WHAT IS NEEDED: Please state how many lines of the material contain "ADAPT", giving nothing but the number.

=== Begin Enclosure ===

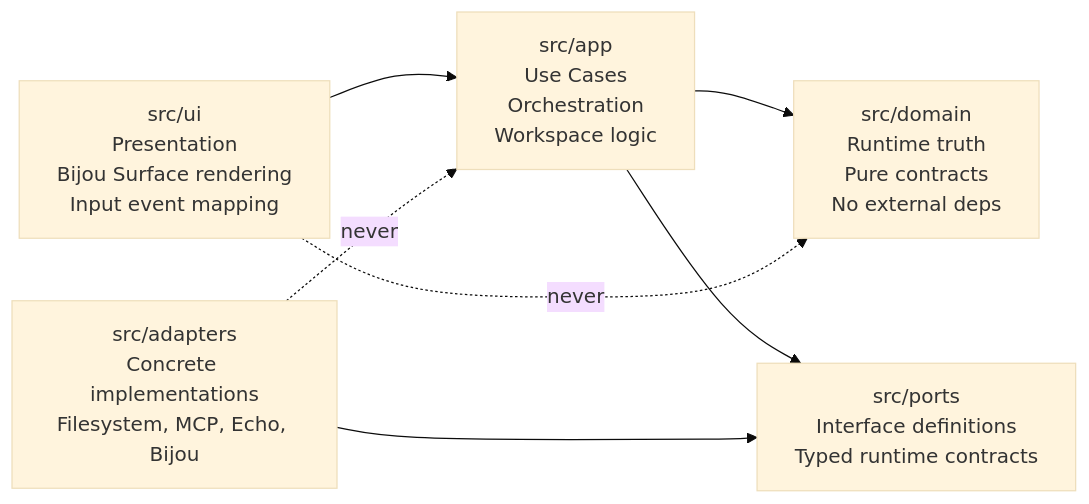
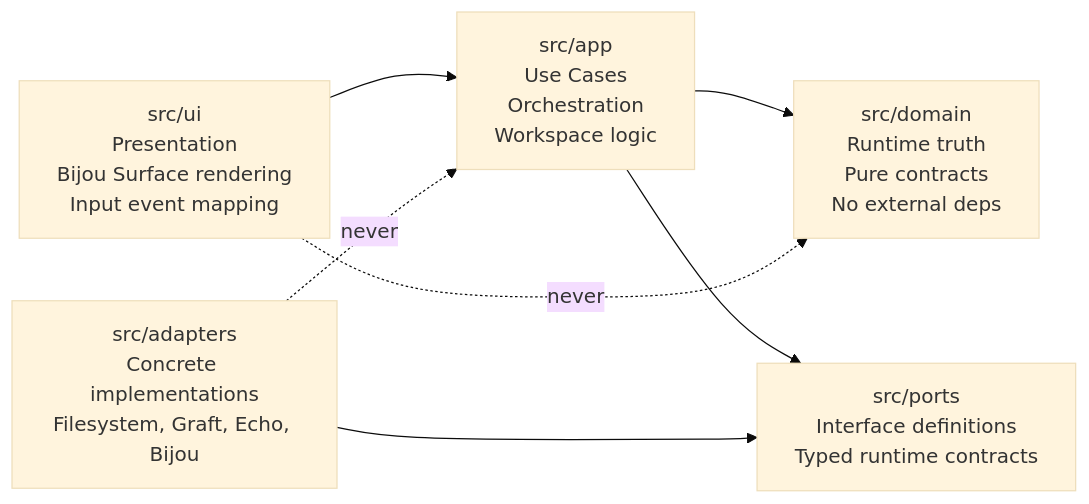
The seventh of 21 diagrams in docs/technical-teardown.md (flyingrobots/jedit), drawn with Mermaid (base theme) before and after one commit. The commit also changed other lines of this file and 51 other files, not shown here.

````diff
--- a/docs/technical-teardown.md
+++ b/docs/technical-teardown.md
@@ -467,15 +467,15 @@
 ```mermaid
 graph LR
     UI["src/ui<br />Presentation<br />Bijou Surface rendering<br />Input event mapping"]
     APP["src/app<br />Use Cases<br />Orchestration<br />Workspace logic"]
     DOM["src/domain<br />Runtime truth<br />Pure contracts<br />No external deps"]
     PORTS["src/ports<br />Interface definitions<br />Typed runtime contracts"]
-    ADAPT["src/adapters<br />Concrete implementations<br />Filesystem, MCP, Echo, Bijou"]
+    ADAPT["src/adapters<br />Concrete implementations<br />Filesystem, Graft, Echo, Bijou"]
 
     UI --> APP
     APP --> DOM
     APP --> PORTS
     ADAPT --> PORTS
     UI -.->|"never"| DOM
     ADAPT -.->|"never"| APP
 ```
````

=== End Enclosure ===

ANSWER BELOW: 4